Start of DATA SHOWN

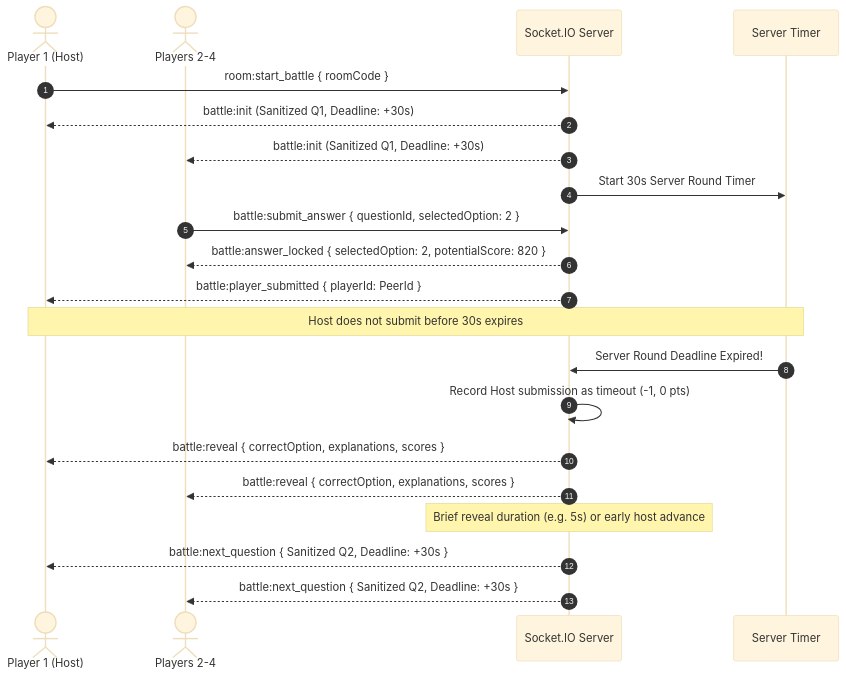
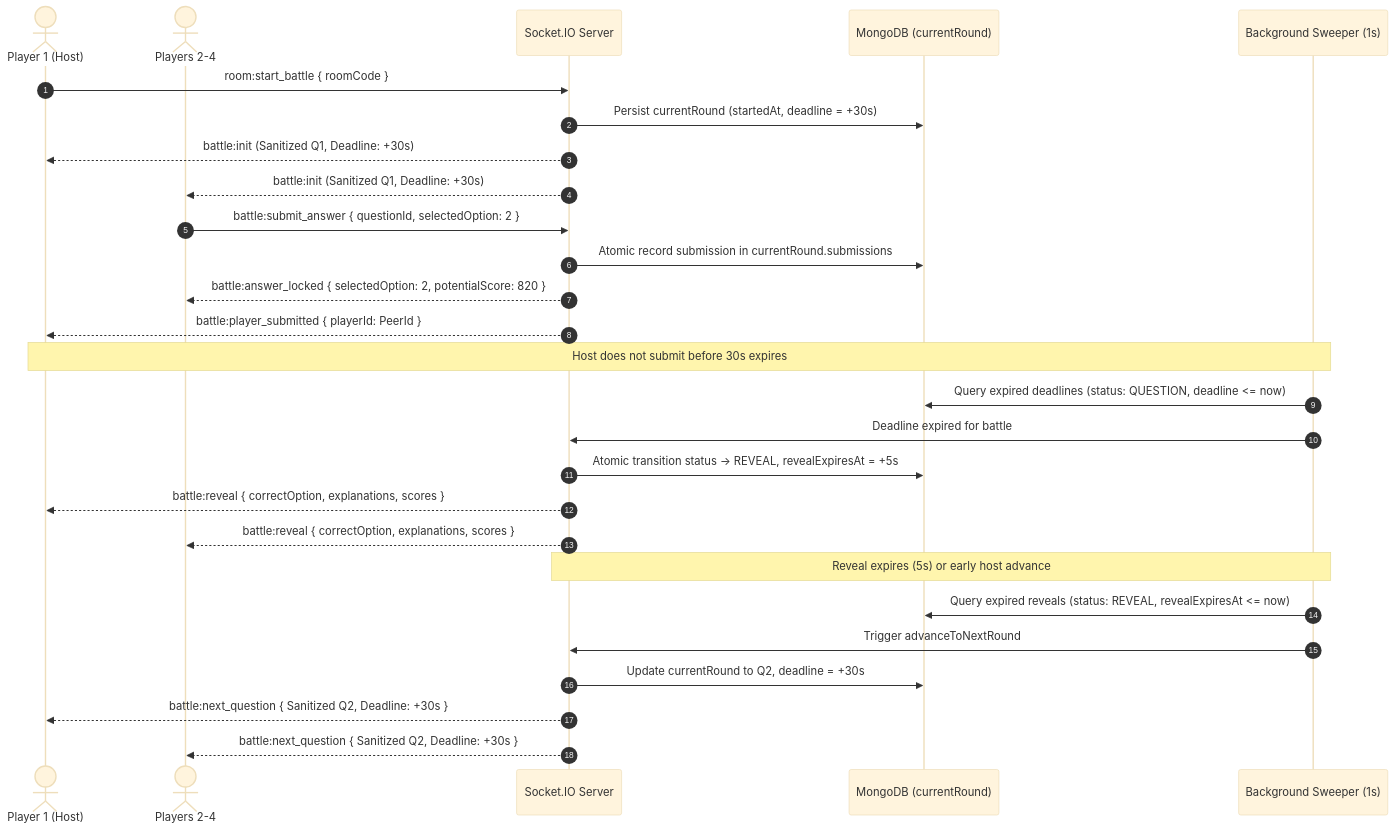
The second of 2 diagrams in docs/07-realtime-socket-architecture.md (harshverma-25/CodeArena), drawn with Mermaid (base theme) before and after one commit. The commit also changed other lines of this file and 59 other files, not shown here.

````diff
--- a/docs/07-realtime-socket-architecture.md
+++ b/docs/07-realtime-socket-architecture.md
@@ -89,27 +90,33 @@
 ```mermaid
 sequenceDiagram
     autonumber
     actor Host as Player 1 (Host)
     actor Peers as Players 2-4
     participant S as Socket.IO Server
-    participant T as Server Timer
+    participant DB as MongoDB (currentRound)
+    participant SW as Background Sweeper (1s)
 
     Host->>S: room:start_battle { roomCode }
+    S->>DB: Persist currentRound (startedAt, deadline = +30s)
     S-->>Host: battle:init (Sanitized Q1, Deadline: +30s)
     S-->>Peers: battle:init (Sanitized Q1, Deadline: +30s)
-    S->>T: Start 30s Server Round Timer
 
     Peers->>S: battle:submit_answer { questionId, selectedOption: 2 }
+    S->>DB: Atomic record submission in currentRound.submissions
     S-->>Peers: battle:answer_locked { selectedOption: 2, potentialScore: 820 }
     S-->>Host: battle:player_submitted { playerId: PeerId }
 
-    Note over Host,T: Host does not submit before 30s expires
-    T->>S: Server Round Deadline Expired!
-    S->>S: Record Host submission as timeout (-1, 0 pts)
+    Note over Host,SW: Host does not submit before 30s expires
+    SW->>DB: Query expired deadlines (status: QUESTION, deadline <= now)
+    SW->>S: Deadline expired for battle
+    S->>DB: Atomic transition status -> REVEAL, revealExpiresAt = +5s
     S-->>Host: battle:reveal { correctOption, explanations, scores }
     S-->>Peers: battle:reveal { correctOption, explanations, scores }
 
-    Note over S: Brief reveal duration (e.g. 5s) or early host advance
+    Note over S,SW: Reveal expires (5s) or early host advance
+    SW->>DB: Query expired reveals (status: REVEAL, revealExpiresAt <= now)
+    SW->>S: Trigger advanceToNextRound
+    S->>DB: Update currentRound to Q2, deadline = +30s
     S-->>Host: battle:next_question { Sanitized Q2, Deadline: +30s }
     S-->>Peers: battle:next_question { Sanitized Q2, Deadline: +30s }
 ```
````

End of DATA SHOWN

→ **PROBLEM TO WORK ON**: Reproduce the data above word for word, but leave the images out.

→ **ANSWER TO THE EXERCISE**:
The second of 2 diagrams in docs/07-realtime-socket-architecture.md (harshverma-25/CodeArena), drawn with Mermaid (base theme) before and after one commit. The commit also changed other lines of this file and 59 other files, not shown here.

````diff
--- a/docs/07-realtime-socket-architecture.md
+++ b/docs/07-realtime-socket-architecture.md
@@ -89,27 +90,33 @@
 ```mermaid
 sequenceDiagram
     autonumber
     actor Host as Player 1 (Host)
     actor Peers as Players 2-4
     participant S as Socket.IO Server
-    participant T as Server Timer
+    participant DB as MongoDB (currentRound)
+    participant SW as Background Sweeper (1s)
 
     Host->>S: room:start_battle { roomCode }
+    S->>DB: Persist currentRound (startedAt, deadline = +30s)
     S-->>Host: battle:init (Sanitized Q1, Deadline: +30s)
     S-->>Peers: battle:init (Sanitized Q1, Deadline: +30s)
-    S->>T: Start 30s Server Round Timer
 
     Peers->>S: battle:submit_answer { questionId, selectedOption: 2 }
+    S->>DB: Atomic record submission in currentRound.submissions
     S-->>Peers: battle:answer_locked { selectedOption: 2, potentialScore: 820 }
     S-->>Host: battle:player_submitted { playerId: PeerId }
 
-    Note over Host,T: Host does not submit before 30s expires
-    T->>S: Server Round Deadline Expired!
-    S->>S: Record Host submission as timeout (-1, 0 pts)
+    Note over Host,SW: Host does not submit before 30s expires
+    SW->>DB: Query expired deadlines (status: QUESTION, deadline <= now)
+    SW->>S: Deadline expired for battle
+    S->>DB: Atomic transition status -> REVEAL, revealExpiresAt = +5s
     S-->>Host: battle:reveal { correctOption, explanations, scores }
     S-->>Peers: battle:reveal { correctOption, explanations, scores }
 
-    Note over S: Brief reveal duration (e.g. 5s) or early host advance
+    Note over S,SW: Reveal expires (5s) or early host advance
+    SW->>DB: Query expired reveals (status: REVEAL, revealExpiresAt <= now)
+    SW->>S: Trigger advanceToNextRound
+    S->>DB: Update currentRound to Q2, deadline = +30s
     S-->>Host: battle:next_question { Sanitized Q2, Deadline: +30s }
     S-->>Peers: battle:next_question { Sanitized Q2, Deadline: +30s }
 ```
````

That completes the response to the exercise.